Mr. Yann Mahieu, Director Key Account Solutions, Johnson Controls, started his presentation on the multiplier effect of BACs in non-residential buildings explaining how EU has now the opportunity, through the review of its policies, to lead the way to Buildings 4.0, accelerating the adoption of IoT and energy management smart functions through the extension of BACs to smaller non-residential buildings. He continued his dissertation on the importance of Controls Loop Commissioning, improving space comfort and boosting savings, then going through BAC equipment energy optimizations, showing examples of lighting and shade management, as well as predictive start stop related to environmental and occupancy conditions. Most advanced building automation controls and systems are also offering smart control functions, supporting the optimized local usage of renewables and the storage of energy. Concluding, he revealed some data concerning the energy savings that can be achieved in a standard office building thanks to BACs: +5% Equipment organization, +7% Controls Loop Commissioning, +6% Life Cycle Management, +4% Building optimization, +2% Energy Awareness, with all of these that can be multiplied through new technologies and IoT equipment extension.

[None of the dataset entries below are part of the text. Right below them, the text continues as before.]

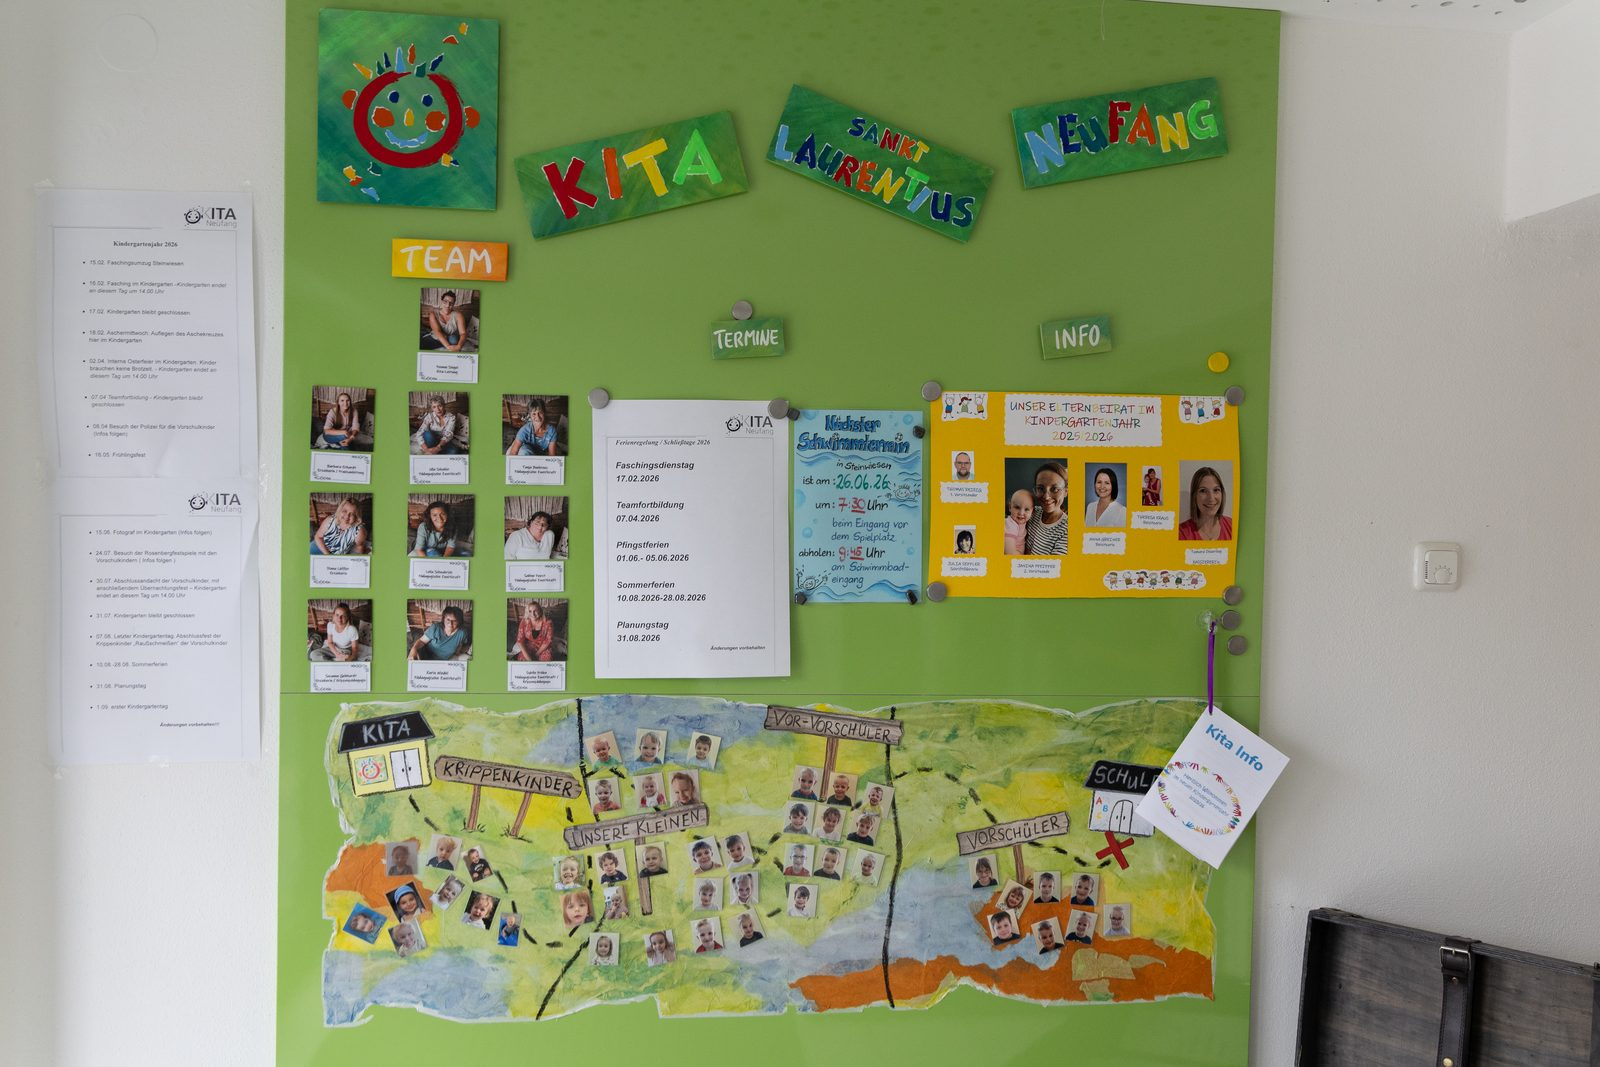
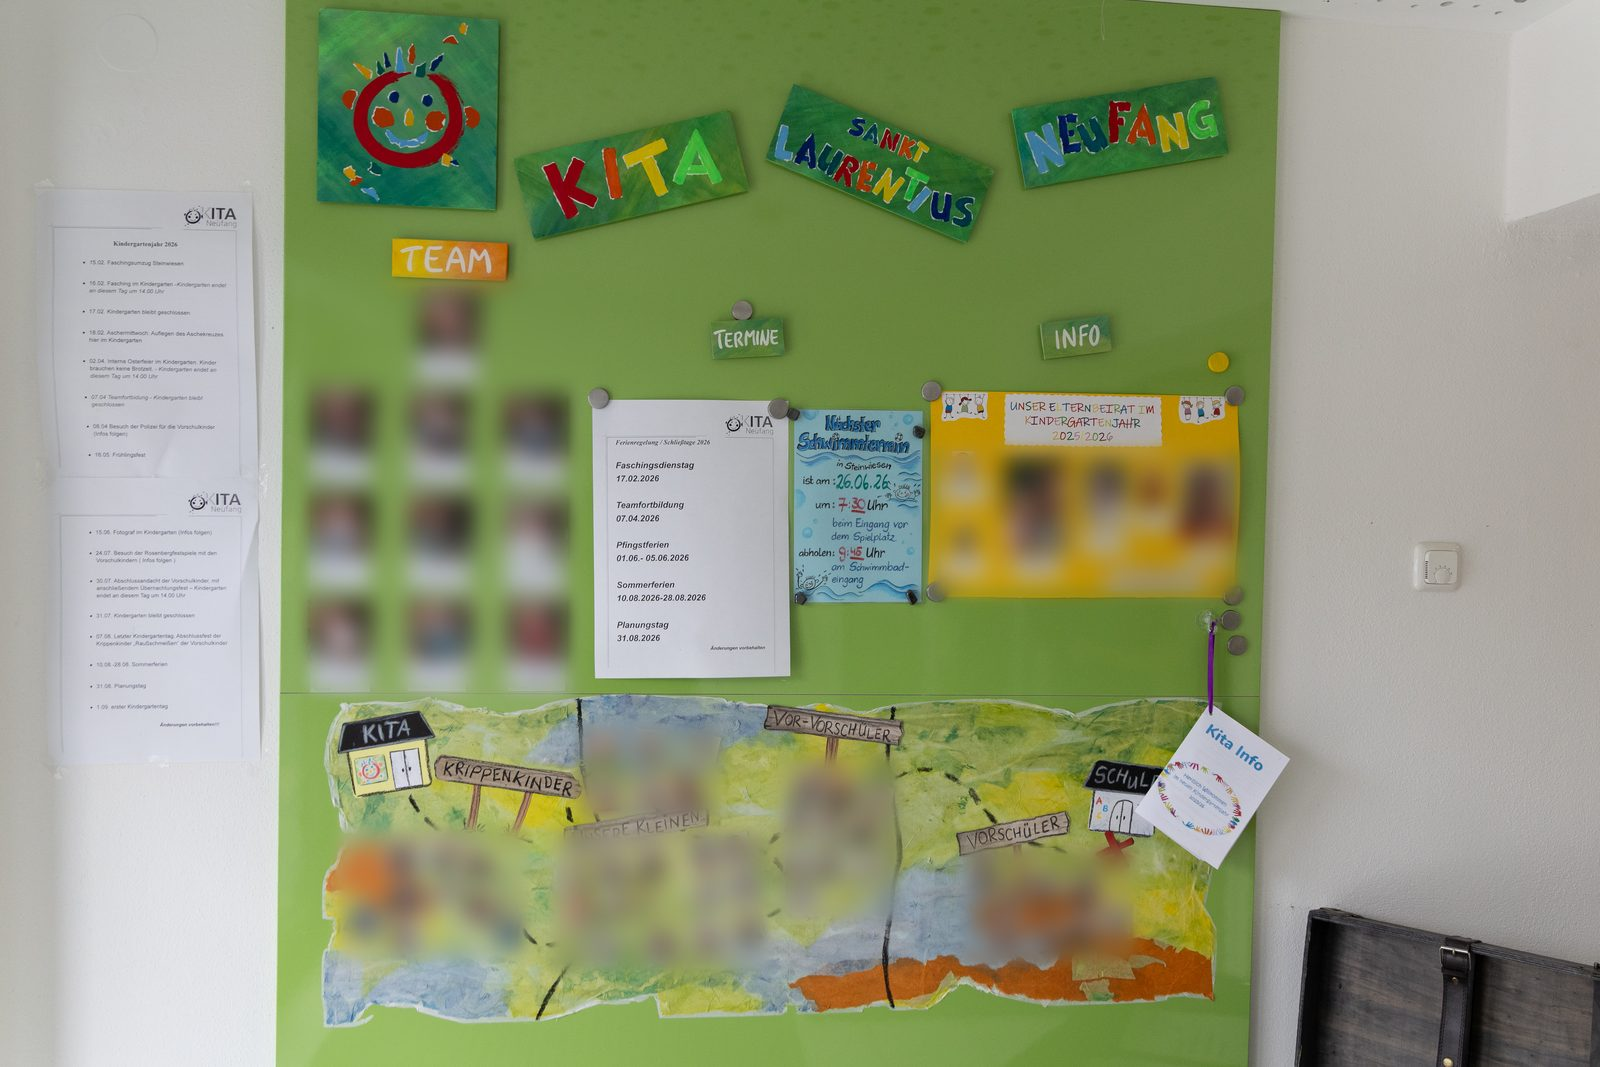
Entwurf Fotos: Gesichter und Namen auf dem Foto der Infowand unkenntlich gemacht (Team, Elternbeirat, Kinderfotos)

diff --git a/tools/galerie_aufbereiten.py b/tools/galerie_aufbereiten.py
@@ -7,12 +7,13 @@ Reihenfolge: das Bild mit dem Präfix "1_" wird 01.jpg (Titelbild der Kachel bzw
 Vorschaubild), danach die übrigen nach Dateinamen. Der Ordner "UnserKindergarten" wird
 aufgeteilt: Gebäude-Fotos → aussen, der Rest → weitere.
 Die Zielordner werden vorher geleert. Lange Kante 1600 px, JPEG-Qualität 82.
+Gesichter und Namen auf Fotos (z. B. Infowand) werden über VERWISCHEN unkenntlich gemacht.
 
 Aufruf:  python tools/galerie_aufbereiten.py
 """
 from pathlib import Path
 
-from PIL import Image, ImageOps
+from PIL import Image, ImageDraw, ImageFilter, ImageOps
 
 ROOT = Path(__file__).resolve().parent.parent
 ROH = ROOT / "bilder-roh" / "galerie"
@@ -30,6 +31,31 @@ BEREICHE = {
     "goldtaler": ("Goldtalergruppe", None, None),
     "perlen": ("Perlengruppe", None, None),
 }
+
+# Bereiche, die verwischt werden (Gesichter, Namensschilder): Rohdatei → Rechtecke (x1, y1, x2, y2)
+# in Pixeln des auf 1600 px Breite verkleinerten Bildes
+VERWISCHEN = {
+    "6R7A6547.jpg": [  # Infowand
+        (300, 280, 576, 696),    # Team-Fotos mit Namen
+        (932, 446, 1240, 598),   # Elternbeirat: Fotos und Namen
+        (336, 826, 528, 962),    # Landkarte: Krippenkinder
+        (578, 722, 724, 818),    # Landkarte: Unsere Kleinen oben
+        (548, 828, 770, 972),    # Landkarte: Unsere Kleinen
+        (776, 756, 900, 922),    # Landkarte: Vor-Vorschüler
+        (962, 846, 1136, 962),   # Landkarte: Vorschüler
+    ],
+}
+
+
+def verwischen(im, rechtecke):
+    f = im.width / 1600
+    maske = Image.new("L", im.size, 0)
+    zeichnen = ImageDraw.Draw(maske)
+    for x1, y1, x2, y2 in rechtecke:
+        zeichnen.rounded_rectangle([x1 * f, y1 * f, x2 * f, y2 * f], radius=12 * f, fill=255)
+    maske = maske.filter(ImageFilter.GaussianBlur(6 * f))  # weicher Rand
+    weich = im.filter(ImageFilter.GaussianBlur(11 * f))
+    return Image.composite(weich, im, maske)
 
 
 def sortiert(dateien, reihenfolge):
@@ -50,6 +76,8 @@ def main():
         for i, quelle in enumerate(sortiert(dateien, reihenfolge), 1):
             im = ImageOps.exif_transpose(Image.open(quelle)).convert("RGB")
             im.thumbnail((KANTE, KANTE), Image.LANCZOS)
+            if quelle.name in VERWISCHEN:
+                im = verwischen(im, VERWISCHEN[quelle.name])
             out = ziel / f"{i:02d}.jpg"
             im.save(out, quality=82, optimize=True, progressive=True)
             print(f"{key}/{out.name} <- {ordner}/{quelle.name}  {im.size[0]}x{im.size[1]}")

Last but not least, Ms. Constanze Picking, Director Government Relations Honeywell EMEA, walked the attendants through a residential example of the multipliereffect of BACs, underlining how the ongoing EPBD review offers a unique opportunity to trigger substantial benefits for tenants and owner of residential buildings. This should happen through some essential actions: improvement of the efficiency of the installed base, creation of energy awareness at end user level, acceleration of old heating replacement and more connectivity, leading to an added value for the end user. Ms. Picking reported that 70 million homes in Europe are still equipped with manual radiator valves. An upgrade with basic technology would bring EU annual savings of 160 TWh, save 29 million tons of CO2 and cut European citizens’ bills by nearly €12 billion. The payback period is estimated in 2 years, with a 700% of returns from the investments.After having shown figures clearly reflecting how the benefits and savings of other technical building systems can be multiplied thanks to BACs (i.e. +8/12% hydraulic balancing), she concluded stressing the importance of creating energy awareness at end user level through best practices (i.e. German labelling) and encouraging the use of smart thermostats link to smart devices.

Dr. Peter Hug concluded the event thanking attendees for their presence and participation, with the hope to see soon a new legislation able to remove the market barriers preventing the realization of BACs potentials and, doing so, driving manufacturers’ investments into R&D and innovation, empowering consumers, enhance their health, boost their savings, alleviate energy poverty, reducing gas imports and greenhouse gas emissions.